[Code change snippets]
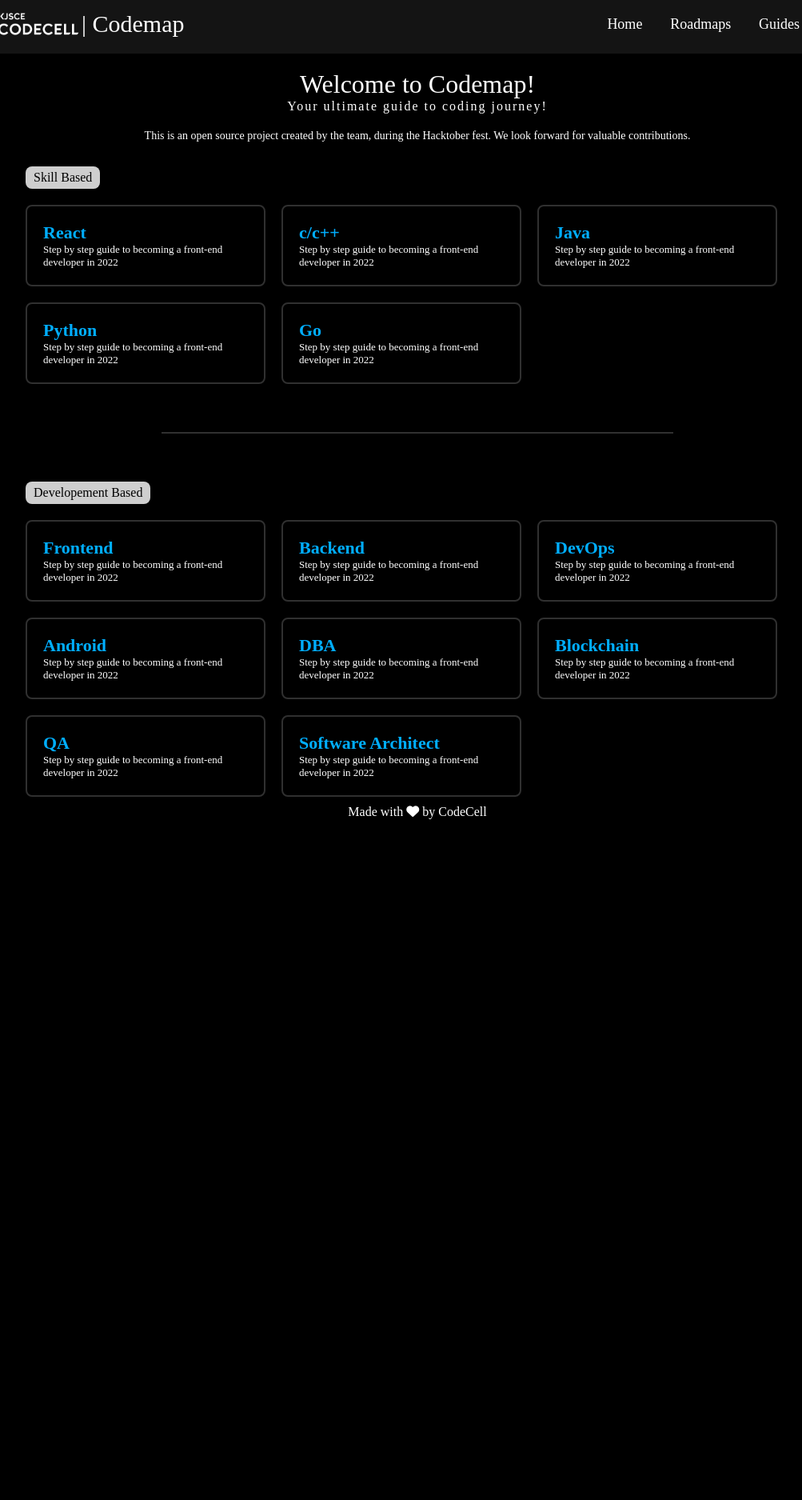
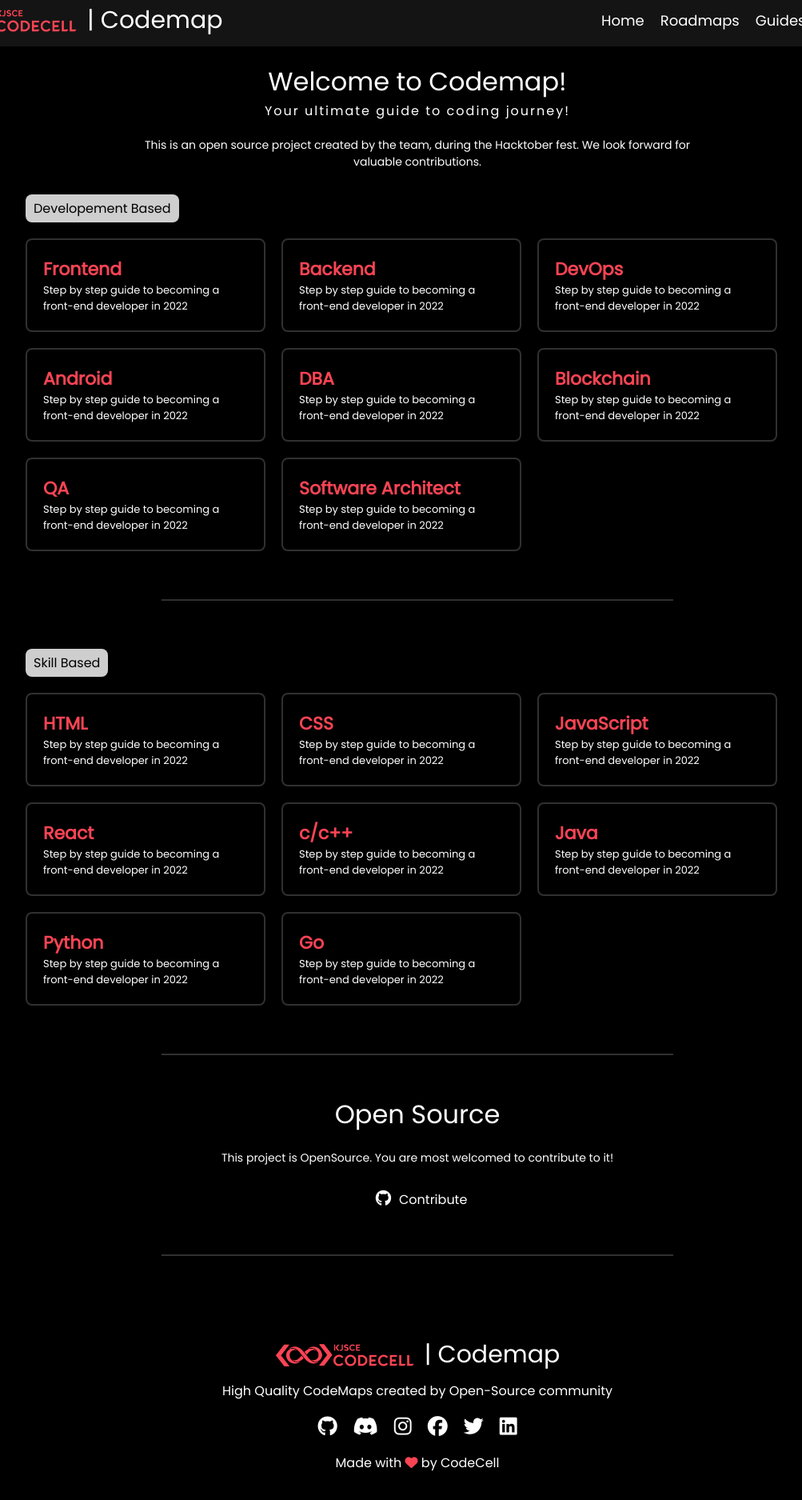
Before and after one commit to kjsce-codecell/CodeMap, a plain HTML site: page index.html in a window 1280 px wide. Shown: the part 7-1882 px from the top of the page at 80% size, without its empty margins (118-1121 px from the left). Before the commit the page ends 1031 px from the top, so only its background shows below. Drawn offline with Linux system fonts and the light colour scheme; a web font is replaced by a local one.

Commit message:
Add files via upload

```diff
--- a/index.html
+++ b/index.html
@@ -19,13 +19,13 @@
 <body>
     <nav>
         <div class="logo">
-            <label><img src="./img/Codecell-logo.png" alt=""> | Codemap</label>
+            <label><a target="_blank" href="https://www.kjscecodecell.com/"><img src="./img/Codecell-logo-red.png" alt=""></a> | Codemap</label>
         </div>
         <div class="nav-links">
             <li><a href="#">Home</a></li>
             <li><a href="#">Roadmaps</a></li>
             <li><a href="#">Guides</a></li>
-            <li><a href="#">Videos</a></li>
+            <li><a href="#">Contribute</a></li>
         </div>
         <div class="nav-lines">
             <div class="line line-full"></div>
@@ -34,42 +34,119 @@
         </div>
     </nav>
     <section class="home" id="home">
-        <h2 class="home-title">Welcome to Codemap!</h2>
-        <p class="home-subtitle">Your ultimate guide to coding journey!</p>
-        <p class="home-para">This is an open source project created by the team, during the Hacktober fest. We look
+        <h2 class="title">Welcome to Codemap!</h2>
+        <p class="subtitle">Your ultimate guide to coding journey!</p>
+        <p class="para">This is an open source project created by the team, during the Hacktober fest. We look
             forward for valuable contributions.</p>
     </section>
+
+    <section class="roadmap" id="roadmap">
+        <div class="roadmap-title">
+            <p>Developement Based</p>
+        </div>
+        <div class="roadmap-flex-box">
+            <a class="skill" href="./pages/frontend/frontend.html" target="_blank">
+                <div>
+                    <h1 class="skill-header">Frontend</h1>
+                    <p class="skill-para">Step by step guide to becoming a front-end developer in 2022</p>
+                </div>
+            </a>
+            <a class="skill" href="#" target="_blank">
+                <div>
+                    <h1 class="skill-header">Backend</h1>
+                    <p class="skill-para">Step by step guide to becoming a front-end developer in 2022</p>
+                </div>
+            </a>
+            <a class="skill" href="#" target="_blank">
+                <div>
+                    <h1 class="skill-header">DevOps</h1>
+                    <p class="skill-para">Step by step guide to becoming a front-end developer in 2022</p>
+                </div>
+            </a>
+            <a class="skill" href="#" target="_blank">
+                <div>
+                    <h1 class="skill-header">Android</h1>
+                    <p class="skill-para">Step by step guide to becoming a front-end developer in 2022</p>
+                </div>
+            </a>
+            <a class="skill" href="#" target="_blank">
+                <div>
+                    <h1 class="skill-header">DBA</h1>
+                    <p class="skill-para">Step by step guide to becoming a front-end developer in 2022</p>
+                </div>
+            </a>
+            <a class="skill" href="#" target="_blank">
+                <div>
+                    <h1 class="skill-header">Blockchain</h1>
+                    <p class="skill-para">Step by step guide to becoming a front-end developer in 2022</p>
+                </div>
+            </a>
+            <a class="skill" href="#" target="_blank">
+                <div>
+                    <h1 class="skill-header">QA</h1>
+                    <p class="skill-para">Step by step guide to becoming a front-end developer in 2022</p>
+                </div>
+            </a>
+            <a class="skill" href="#" target="_blank">
+                <div>
+                    <h1 class="skill-header">Software Architect</h1>
+                    <p class="skill-para">Step by step guide to becoming a front-end developer in 2022</p>
+                </div>
+            </a>
+        </div>
+    </section>
+
+    <hr class="inter-section-hr">
+
     <section class="roadmap" id="roadmap">
         <div class="roadmap-title">
             <p>Skill Based</p>
         </div>
         <div class="roadmap-flex-box">
-            <a href="#" target="_blank">
-                <div class="skill">
+            <a class="skill" href="#" target="_blank">
+                <div>
+                    <h1 class="skill-header">HTML</h1>
+                    <p class="skill-para">Step by step guide to becoming a front-end developer in 2022</p>
+                </div>
+            </a>
+            <a class="skill" href="#" target="_blank">
+                <div>
+                    <h1 class="skill-header">CSS</h1>
+                    <p class="skill-para">Step by step guide to becoming a front-end developer in 2022</p>
+                </div>
+            </a>
+            <a class="skill" href="#" target="_blank">
+                <div>
+                    <h1 class="skill-header">JavaScript</h1>
+                    <p class="skill-para">Step by step guide to becoming a front-end developer in 2022</p>
+                </div>
+            </a>
+            <a class="skill" href="#" target="_blank">
+                <div>
                     <h1 class="skill-header">React</h1>
                     <p class="skill-para">Step by step guide to becoming a front-end developer in 2022</p>
                 </div>
             </a>
-            <a href="#" target="_blank">
-                <div class="skill">
+            <a class="skill" href="#" target="_blank">
+                <div>
                     <h1 class="skill-header">c/c++</h1>
                     <p class="skill-para">Step by step guide to becoming a front-end developer in 2022</p>
                 </div>
             </a>
-            <a href="#" target="_blank">
-                <div class="skill">
+            <a class="skill" href="#" target="_blank">
+                <div>
                     <h1 class="skill-header">Java</h1>
                     <p class="skill-para">Step by step guide to becoming a front-end developer in 2022</p>
                 </div>
             </a>
-            <a href="#" target="_blank">
-                <div class="skill">
+            <a class="skill" href="#" target="_blank">
+                <div>
                     <h1 class="skill-header">Python</h1>
                     <p class="skill-para">Step by step guide to becoming a front-end developer in 2022</p>
                 </div>
             </a>
-            <a href="#" target="_blank">
-                <div class="skill">
+            <a class="skill" href="#" target="_blank">
+                <div>
                     <h1 class="skill-header">Go</h1>
                     <p class="skill-para">Step by step guide to becoming a front-end developer in 2022</p>
                 </div>
@@ -77,66 +154,49 @@
         </div>
     </section>
 
-    <hr class="intersection-hr">
-    <section class="roadmap" id="roadmap">
-        <div class="roadmap-title">
-            <p>Developement Based</p>
-        </div>
-        <div class="roadmap-flex-box">
-            <a href="frontend/frontend.html" target="_blank">
-                <div class="skill">
-                    <h1 class="skill-header">Frontend</h1>
-                    <p class="skill-para">Step by step guide to becoming a front-end developer in 2022</p>
-                </div>
-            </a>
-            <a href="#" target="_blank">
-                <div class="skill">
-                    <h1 class="skill-header">Backend</h1>
-                    <p class="skill-para">Step by step guide to becoming a front-end developer in 2022</p>
-                </div>
-            </a>
-            <a href="#" target="_blank">
-                <div class="skill">
-                    <h1 class="skill-header">DevOps</h1>
-                    <p class="skill-para">Step by step guide to becoming a front-end developer in 2022</p>
-                </div>
-            </a>
-            <a href="#" target="_blank">
-                <div class="skill">
-                    <h1 class="skill-header">Android</h1>
-                    <p class="skill-para">Step by step guide to becoming a front-end developer in 2022</p>
-                </div>
-            </a>
-            <a href="#" target="_blank">
-                <div class="skill">
-                    <h1 class="skill-header">DBA</h1>
-                    <p class="skill-para">Step by step guide to becoming a front-end developer in 2022</p>
-                </div>
-            </a>
-            <a href="#" target="_blank">
-                <div class="skill">
-                    <h1 class="skill-header">Blockchain</h1>
-                    <p class="skill-para">Step by step guide to becoming a front-end developer in 2022</p>
-                </div>
-            </a>
-            <a href="#" target="_blank">
-                <div class="skill">
-                    <h1 class="skill-header">QA</h1>
-                    <p class="skill-para">Step by step guide to becoming a front-end developer in 2022</p>
-                </div>
-            </a>
-            <a href="#" target="_blank">
-                <div class="skill">
-                    <h1 class="skill-header">Software Architect</h1>
-                    <p class="skill-para">Step by step guide to becoming a front-end developer in 2022</p>
-                </div>
-            </a>
-        </div>
+    <hr class="inter-section-hr">
+
+    <section class="open-source">
+        <h1 class="title">Open Source</h1>
+        <p class="para">This project is OpenSource. You are most welcomed to contribute to it!</p>
+        <a class="contribute" target="_blank" href="#">
+            <p><i class="fa-brands fa-github"></i>Contribute</p>
+        </a>
     </section>
 
+    <hr class="inter-section-hr">
 
     <footer>
-        <p>Made with <i class="fa-solid fa-heart"></i> by CodeCell</p>
+            <div class="footer-logo">
+                <label><a target="_blank" href="https://www.kjscecodecell.com/"><img src="./img/Codecell-logo-red.png" alt=""></a> | Codemap</label>
+            </div>
+            <div class="footer-text">High Quality CodeMaps created by Open-Source community</div>
+            <div class="footer-media-links">
+                <a href="https://github.com/kjsce-codecell">
+                    <i class="fa-brands fa-github"></i>
+                </a>
+
+                <a href="#">
+                    <i class="fa-brands fa-discord"></i>
+                </a>
+
+                <a href="https://www.instagram.com/kjsce_codecell/">
+                    <i class="fa-brands fa-instagram"></i>
+                </a>
+
+                <a href="https://www.facebook.com/kjscecodecell/">
+                    <i class="fa-brands fa-facebook"></i>
+                </a>
+
+                <a href="https://twitter.com/kjsce_codecell?lang=en">
+                    <i class="fa-brands fa-twitter"></i>
+                </a>
+
+                <a href="https://in.linkedin.com/company/kjscecodecell">
+                    <i class="fa-brands fa-linkedin"></i>
+                </a>
+            </div>
+            <div class="footer-text"><p>Made with <i class="fa-solid fa-heart heart"></i> by CodeCell</p></div>
     </footer>
     <script src="./script/app.js"></script>
 </body>
--- /dev/null
+++ b/pages/frontend/frontend.css
@@ -0,0 +1,121 @@
+/* variable css */
+:root {
+    --primary-color: #000000;
+    --secondary-color: #00aeff;
+    --off-white: #cecece;
+    --sonic-silver: #707070;
+    --white: #ffffff;
+    --light-black: #303030;
+    --off-black: #141414;
+    --black: #000000;
+}
+
+/* Font face import */
+@font-face {
+    font-family: Poppins;
+    src: url(../../font/Poppins-Regular.ttf);
+}
+
+/* <============= Common for all section CSS =============> */
+.intersection-hr {
+    width: 50%;
+    margin: 50px auto;
+    border: 1px solid var(--light-black);
+}
+
+/* <============= Reset all parameters CSS =============> */
+* {
+    margin: 0;
+    padding: 0;
+    box-sizing: border-box;
+    font-family: Poppins;
+    background-color: var(--black);
+    color: var(--white);
+}
+
+li {
+    list-style: none;
+}
+
+a {
+    text-decoration: none;
+}
+
+a,
+img,
+input,
+button,
+.icon {
+    display: block;
+}
+
+html {
+    scroll-behavior: smooth;
+    font-family: Arial, Helvetica, sans-serif;
+}
+
+body {
+    border: 0px;
+    background-color: var(--primary-color);
+    color: var(--white);
+    overflow-y: hidden;
+}
+
+.page{
+    display: flex;
+    justify-content: space-between;
+}
+
+.dual-sections {
+    display: flex;
+}
+
+.left-section {
+    overflow: scroll;
+    height:100vh;
+    width: 22vw;
+    margin-left: 30px;
+    border-right: solid 2px;
+}
+
+.right-section {
+    overflow-y: scroll;
+    width: 78vw;
+    height:100vh;
+    padding: 20px;
+    text-align: justify;
+}
+
+.inner-section {
+    margin: 20px 0;
+}
+
+.inner-section a {
+    align-items: center;
+}
+
+.inner-section a i {
+    font-size: 12px;
+}
+
+.inner-subsections {
+    margin: 10px 20px;
+}
+
+.inter-section-hr {
+    width: 80%;
+    justify-content: flex-start;
+    border: 1px solid var(--light-black);
+}
+
+
+/* <============= Scroll Bar CSS =============> */
+::-webkit-scrollbar {
+    width: 4px;
+    background-color: var(--off-black);
+}
+
+::-webkit-scrollbar-thumb {
+    background-color: var(--grey);
+    border-radius: 10px;
+}
--- a/style/navbar.css
+++ b/style/navbar.css
@@ -5,7 +5,7 @@
 nav {
     display: flex;
     justify-content: space-between;
-    padding: 20px 40px;
+    padding: 10px 40px;
     position: sticky;
     top: 0px;
     background-color: var(--off-black);
--- a/style/style.css
+++ b/style/style.css
@@ -1,8 +1,7 @@
 /* variable css */
 :root {
     --primary-color: #000000;
-    --secondary-color: #00aeff;
-
+    --secondary-color: #fa4454;
     --off-white: #cecece;
     --sonic-silver: #707070;
     --white: #ffffff;
@@ -14,14 +13,7 @@
 /* Font face import */
 @font-face {
     font-family: Poppins;
-    src: url(./../Poppins-Regular.ttf);
-}
-
-/* <============= Common for all section CSS =============> */
-.intersection-hr {
-    width: 50%;
-    margin: 50px auto;
-    border: 1px solid var(--light-black);
+    src: url(../font/Poppins-Regular.ttf);
 }
 
 /* <============= Reset all parameters CSS =============> */
@@ -55,30 +47,37 @@ html {
     font-family: Arial, Helvetica, sans-serif;
 }
 
-/* <============= Home Section CSS =============> */
-.home {
-    margin: 20px;
+/* <============= Common for all section CSS =============> */
+.inter-section-hr {
+    width: 50%;
+    margin: 50px auto;
+    border: 1px solid var(--light-black);
 }
 
-.home-title {
+.title {
     text-align: center;
     font-size: 32px;
     font-weight: 400;
 }
 
-.home-subtitle {
+.subtitle {
     text-align: center;
     font-size: 16px;
     font-weight: 200;
     letter-spacing: 2px;
 }
 
-.home-para {
+.para {
     text-align: center;
     width: 60%;
     margin: 20px auto;
     font-size: 14px;
     font-weight: 300;
+}
+
+/* <============= Home Section CSS =============> */
+.home {
+    margin: 20px;
 }
 
 .roadmap {
@@ -98,6 +97,10 @@ html {
 .roadmap-flex-box {
     display: flex;
     flex-wrap: wrap;
+}
+
+.roadmap-flex-box a {
+    display: flex;
 }
 
 .skill {
@@ -122,7 +125,24 @@ html {
     font-size: 13px;
 }
 
+/* <============= Home Section CSS =============> */
+
+.contribute {
+    display: flex;
+    justify-content: center;
+    align-items: center;
+}
+
+.contribute i {
+    margin: 10px;
+    font-size: 20px;
+}
+
 /* <============= Footer Section CSS =============> */
+
+footer {
+    padding: 4% 10%;
+}
 
 footer p {
     text-align: center;
@@ -130,6 +150,48 @@ footer p {
 
 footer p i {
     color: var(--red);
+}
+
+.heart {
+    color: var(--secondary-color);
+}
+
+.footer-logo {
+    display: flex;
+    justify-content: center;
+}
+
+.footer-logo label {
+    font-size: 30px;
+    font-weight: 500;
+    display: flex;
+    align-items: center;
+}
+
+.footer-logo label img {
+    height: 30px;
+}
+
+.footer-text {
+    display: flex;
+    justify-content: center;
+    margin: 10px 0;
+    text-align: center;
+}
+
+.footer-media-links {
+    display: flex;
+    justify-content: center;
+}
+
+.footer-media-links i {
+    font-size: 25px;
+    margin: 10px;
+}
+
+.footer-media-links i:hover {
+    transform: scale(0.9);
+    color: var(--off-white);
 }
 
 /* <============= Media Queries CSS =============> */
@@ -165,9 +227,24 @@ footer p i {
     .skill {
         width: 100%;
     }
+
+    .footer-logo label {
+        font-size: 15px;
+        font-weight: 500;
+        display: flex;
+        align-items: center;
+    }
+
+    .footer-logo label img {
+        height: 15px;
+    }
+
+    .footer-text {
+        font-size: 12px;
+    }
 }
 
-/* Scroll Bar CSS */
+/* <============= Scroll Bar CSS =============> */
 ::-webkit-scrollbar {
     width: 4px;
     background-color: var(--off-black);
```
Also changed, not shown: pages/frontend/frontend.html (added, +285 -0 lines), pages/backend/backend.css (added), pages/backend/backend.html (added), 1 other file.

• [Task goal]
Each line of the data that holds the word "Poppins" should be copied.

• [Output]
+    font-family: Poppins;
+    src: url(../../font/Poppins-Regular.ttf);
+    font-family: Poppins;
     font-family: Poppins;
-    src: url(./../Poppins-Regular.ttf);
+    src: url(../font/Poppins-Regular.ttf);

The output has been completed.